> _ACTION ITEM_
Give the records below again, word for word. No pictures belong in the copy.

***** EXCERPTED RECORDS

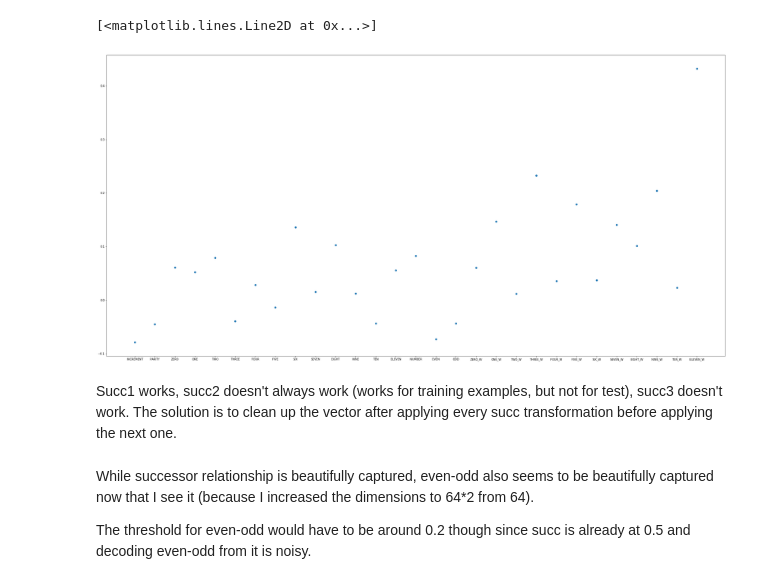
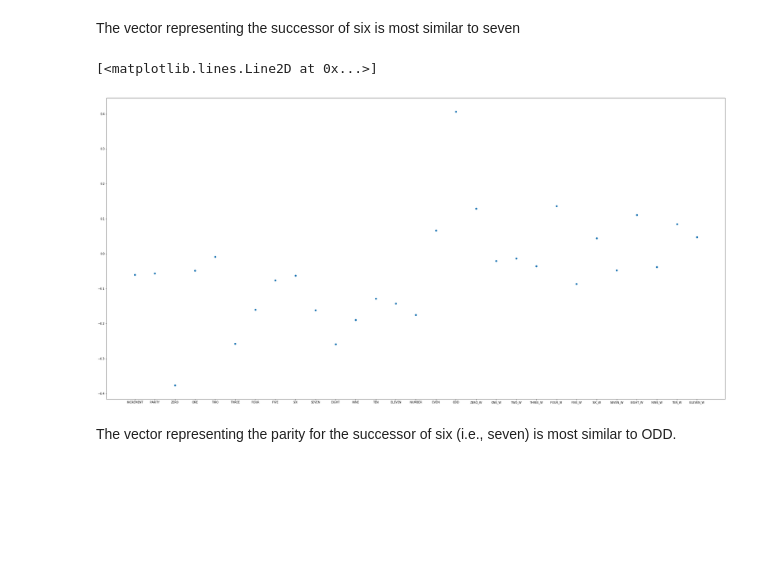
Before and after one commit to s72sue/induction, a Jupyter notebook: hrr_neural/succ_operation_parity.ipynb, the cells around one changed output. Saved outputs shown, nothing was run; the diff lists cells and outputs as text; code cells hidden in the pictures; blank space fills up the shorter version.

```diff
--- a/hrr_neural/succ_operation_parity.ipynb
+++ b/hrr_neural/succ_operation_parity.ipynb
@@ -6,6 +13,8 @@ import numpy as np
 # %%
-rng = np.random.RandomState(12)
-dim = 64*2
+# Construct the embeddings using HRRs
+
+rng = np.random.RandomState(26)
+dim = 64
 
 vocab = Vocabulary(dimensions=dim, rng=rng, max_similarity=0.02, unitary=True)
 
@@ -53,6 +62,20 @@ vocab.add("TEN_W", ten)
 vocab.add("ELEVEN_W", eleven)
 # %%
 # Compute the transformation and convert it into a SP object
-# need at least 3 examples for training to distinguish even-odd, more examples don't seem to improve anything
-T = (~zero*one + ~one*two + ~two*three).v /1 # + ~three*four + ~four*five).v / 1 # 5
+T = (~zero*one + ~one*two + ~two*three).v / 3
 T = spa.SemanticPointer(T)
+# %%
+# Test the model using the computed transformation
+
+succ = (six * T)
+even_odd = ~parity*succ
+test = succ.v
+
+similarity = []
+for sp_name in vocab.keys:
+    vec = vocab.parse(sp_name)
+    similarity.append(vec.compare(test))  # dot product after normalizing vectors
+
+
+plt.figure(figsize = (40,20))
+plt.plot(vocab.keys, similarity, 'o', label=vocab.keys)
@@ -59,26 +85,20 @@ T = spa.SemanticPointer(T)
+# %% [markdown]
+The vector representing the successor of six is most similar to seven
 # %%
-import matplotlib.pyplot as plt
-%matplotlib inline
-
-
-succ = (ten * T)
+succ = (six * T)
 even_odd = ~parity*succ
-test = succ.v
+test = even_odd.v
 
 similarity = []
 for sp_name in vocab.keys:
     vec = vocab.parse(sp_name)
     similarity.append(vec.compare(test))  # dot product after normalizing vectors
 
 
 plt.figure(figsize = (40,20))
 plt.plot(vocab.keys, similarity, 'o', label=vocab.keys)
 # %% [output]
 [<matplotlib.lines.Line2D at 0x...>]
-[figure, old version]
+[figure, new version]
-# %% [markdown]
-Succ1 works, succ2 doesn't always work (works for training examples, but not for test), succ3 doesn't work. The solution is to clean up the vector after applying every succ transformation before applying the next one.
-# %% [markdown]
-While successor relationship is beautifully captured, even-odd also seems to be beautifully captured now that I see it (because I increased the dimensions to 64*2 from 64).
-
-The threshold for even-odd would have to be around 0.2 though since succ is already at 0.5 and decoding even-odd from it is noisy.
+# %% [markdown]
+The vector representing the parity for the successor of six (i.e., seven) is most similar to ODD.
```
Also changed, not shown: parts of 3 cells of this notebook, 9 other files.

**********

> _SOLUTION TO THE EXERCISE_
Before and after one commit to s72sue/induction, a Jupyter notebook: hrr_neural/succ_operation_parity.ipynb, the cells around one changed output. Saved outputs shown, nothing was run; the diff lists cells and outputs as text; code cells hidden in the pictures; blank space fills up the shorter version.

```diff
--- a/hrr_neural/succ_operation_parity.ipynb
+++ b/hrr_neural/succ_operation_parity.ipynb
@@ -6,6 +13,8 @@ import numpy as np
 # %%
-rng = np.random.RandomState(12)
-dim = 64*2
+# Construct the embeddings using HRRs
+
+rng = np.random.RandomState(26)
+dim = 64
 
 vocab = Vocabulary(dimensions=dim, rng=rng, max_similarity=0.02, unitary=True)
 
@@ -53,6 +62,20 @@ vocab.add("TEN_W", ten)
 vocab.add("ELEVEN_W", eleven)
 # %%
 # Compute the transformation and convert it into a SP object
-# need at least 3 examples for training to distinguish even-odd, more examples don't seem to improve anything
-T = (~zero*one + ~one*two + ~two*three).v /1 # + ~three*four + ~four*five).v / 1 # 5
+T = (~zero*one + ~one*two + ~two*three).v / 3
 T = spa.SemanticPointer(T)
+# %%
+# Test the model using the computed transformation
+
+succ = (six * T)
+even_odd = ~parity*succ
+test = succ.v
+
+similarity = []
+for sp_name in vocab.keys:
+    vec = vocab.parse(sp_name)
+    similarity.append(vec.compare(test))  # dot product after normalizing vectors
+
+
+plt.figure(figsize = (40,20))
+plt.plot(vocab.keys, similarity, 'o', label=vocab.keys)
@@ -59,26 +85,20 @@ T = spa.SemanticPointer(T)
+# %% [markdown]
+The vector representing the successor of six is most similar to seven
 # %%
-import matplotlib.pyplot as plt
-%matplotlib inline
-
-
-succ = (ten * T)
+succ = (six * T)
 even_odd = ~parity*succ
-test = succ.v
+test = even_odd.v
 
 similarity = []
 for sp_name in vocab.keys:
     vec = vocab.parse(sp_name)
     similarity.append(vec.compare(test))  # dot product after normalizing vectors
 
 
 plt.figure(figsize = (40,20))
 plt.plot(vocab.keys, similarity, 'o', label=vocab.keys)
 # %% [output]
 [<matplotlib.lines.Line2D at 0x...>]
-[figure, old version]
+[figure, new version]
-# %% [markdown]
-Succ1 works, succ2 doesn't always work (works for training examples, but not for test), succ3 doesn't work. The solution is to clean up the vector after applying every succ transformation before applying the next one.
-# %% [markdown]
-While successor relationship is beautifully captured, even-odd also seems to be beautifully captured now that I see it (because I increased the dimensions to 64*2 from 64).
-
-The threshold for even-odd would have to be around 0.2 though since succ is already at 0.5 and decoding even-odd from it is noisy.
+# %% [markdown]
+The vector representing the parity for the successor of six (i.e., seven) is most similar to ODD.
```
Also changed, not shown: parts of 3 cells of this notebook, 9 other files.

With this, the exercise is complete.